Study: Prions likely more mobile in alkaline soils
Prions, the rogue proteins that cause chronic wasting disease and similar maladies, may be more mobile in soil that is more alkaline, suggests a new study by University of Wisconsin–Madison researchers.
That finding has implications for the safe disposal of carcasses of animals infected with chronic wasting disease, “mad cow” disease, scrapie and other prion diseases. Prions from those carcasses can remain infectious in the soil for at least three years. Soil alkalinity varies considerably but can be relatively high in older landfills, especially if lime is spread on the carcasses to speed decomposition.

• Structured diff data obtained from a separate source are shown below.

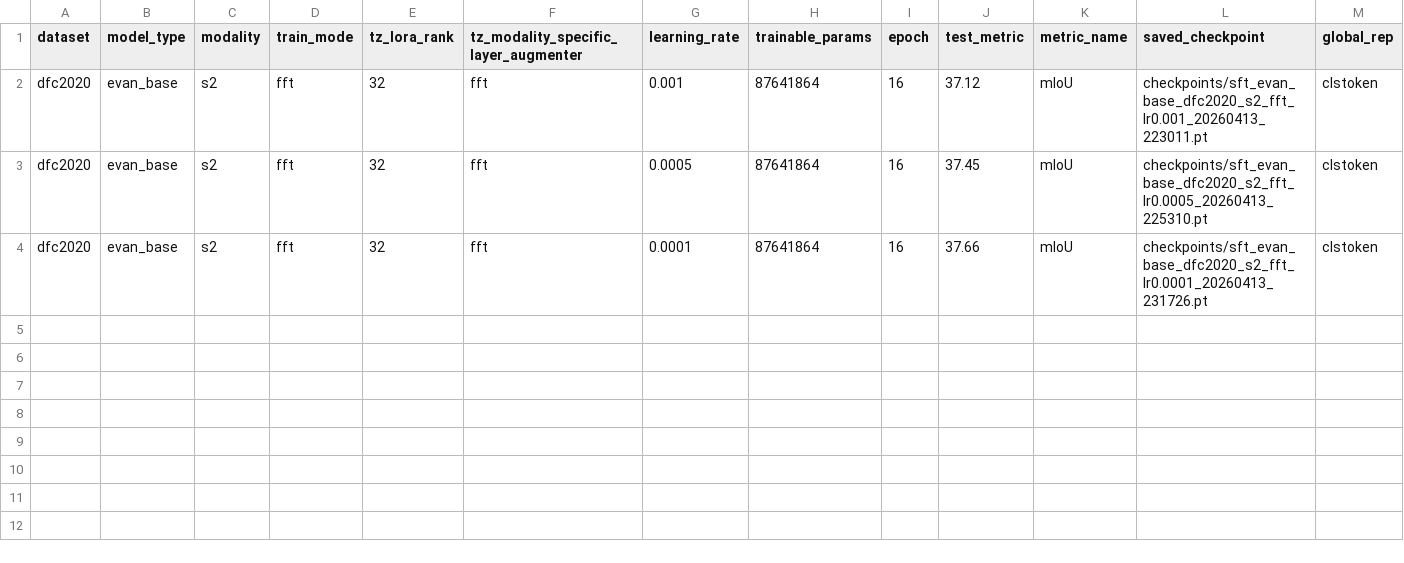
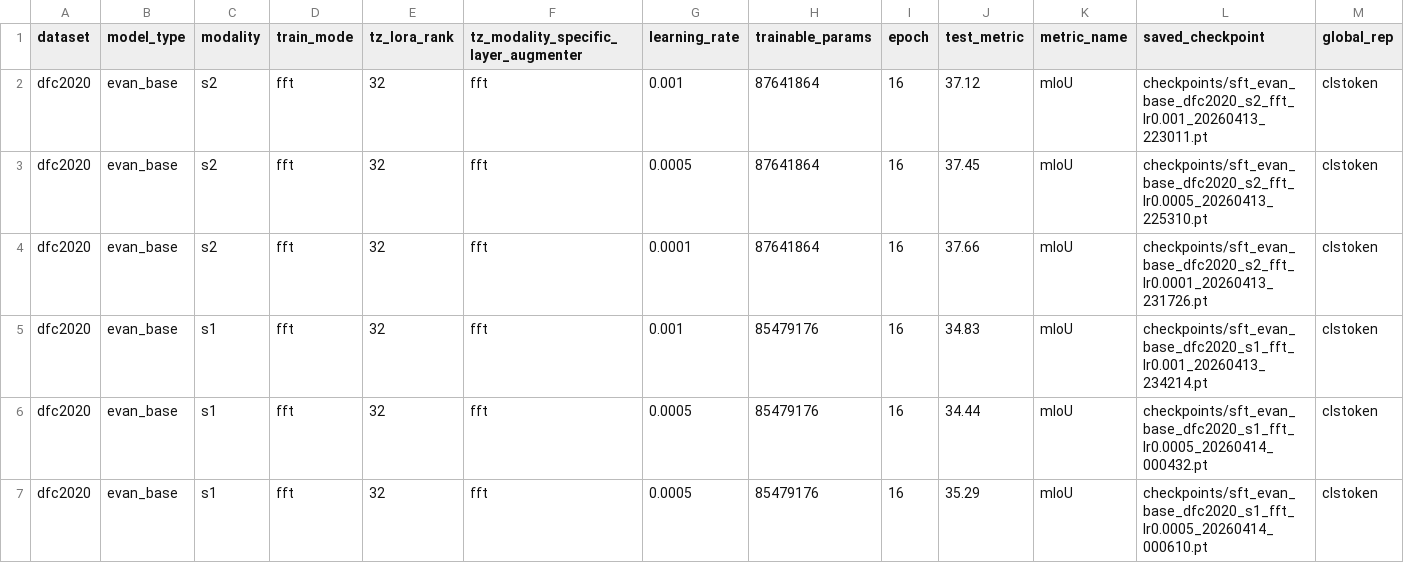
Before and after one commit to timgzhou/ever-changing-modality, a CSV file: res/stage0/dfc2020.csv, drawn as a sheet.

```diff
--- a/res/stage0/dfc2020.csv
+++ b/res/stage0/dfc2020.csv
@@ -4 +4,4 @@ dfc2020,evan_base,s2,fft,32,fft,0.0005,87641864,16,37.45,mIoU,checkpoints/sft_ev
 dfc2020,evan_base,s2,fft,32,fft,0.0001,87641864,16,37.66,mIoU,checkpoints/sft_evan_base_dfc2020_s2_fft_lr0.0001_20260413_231726.pt,clstoken
+dfc2020,evan_base,s1,fft,32,fft,0.001,85479176,16,34.83,mIoU,checkpoints/sft_evan_base_dfc2020_s1_fft_lr0.001_20260413_234214.pt,clstoken
+dfc2020,evan_base,s1,fft,32,fft,0.0005,85479176,16,34.44,mIoU,checkpoints/sft_evan_base_dfc2020_s1_fft_lr0.0005_20260414_000432.pt,clstoken
+dfc2020,evan_base,s1,fft,32,fft,0.0005,85479176,16,35.29,mIoU,checkpoints/sft_evan_base_dfc2020_s1_fft_lr0.0005_20260414_000610.pt,clstoken
```
Also changed, not shown: res/rsfm/rsfm_results.csv, res/stage0/benv2.csv, 12 other files.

The study is reported in the April 15 issue of the journal Environmental Science and Technology.
The UW–Madison research team found that as alkalinity increases, prions are less likely to adhere to particles of quartz, a common soil mineral, and are therefore expected to be more mobile, explains Joel Pedersen, an assistant professor of soil science.
Movement of prions in the soil could be a good or bad thing, depending on the situation, Pedersen explains. For example, if they move away from the surface, they’re less likely to be ingested by animals.
“Those that remain near the surface would more accessible to animals and might therefore lead to the spread of chronic wasting,” he points out.
On the other hand, prions that are more mobile might be more likely to migrate through a landfill, he adds.
“In a landfill, if prions are mobile, they could be transported down through the waste, where they could enter the landfill’s leachate collection system, and from there be directed to wastewater treatment plants. If prions survive wastewater treatment, they would be released back into the environment in treated water or in the sludge,” Pedersen says.
However, Pedersen cautions that his findings are from a highly simplified experimental system, and that any assessments about the safety of landfilling carcasses would have to be based on studies of how prions behave in municipal solid waste and the soils used in landfills. The research team is now undertaking such studies.
He also says that the findings don’t necessarily mean that it’s a bad idea to bury carcasses with lime.
“The lime treatment could destroy some prions,” he says. “We don’t know yet. It’s only the prions that might survive that might be more mobile.”
The experiment that generated these findings involved mixing a solution that included prions and pure quartz sand, letting it stand for a specific period of time and then measuring how many prions remained free in the solution. In a real-world setting the prions would in be a mix of landfill materials, not just quartz, and the soil solution would be percolating downward.
For the next set of experiments, the researchers are flowing water through columns of materials like those found in carcass disposal sites, including both soil and solid waste, Pedersen explains.
Other members of the research team include Xin Ma, a postdoctoral researcher in the UW–Madison’s Department of Soil Science; Craig Bensen in the Department of Civil and Environmental Engineering; and Judd Aiken and Debbie McKenzie in the Department of Comparative Biosciences.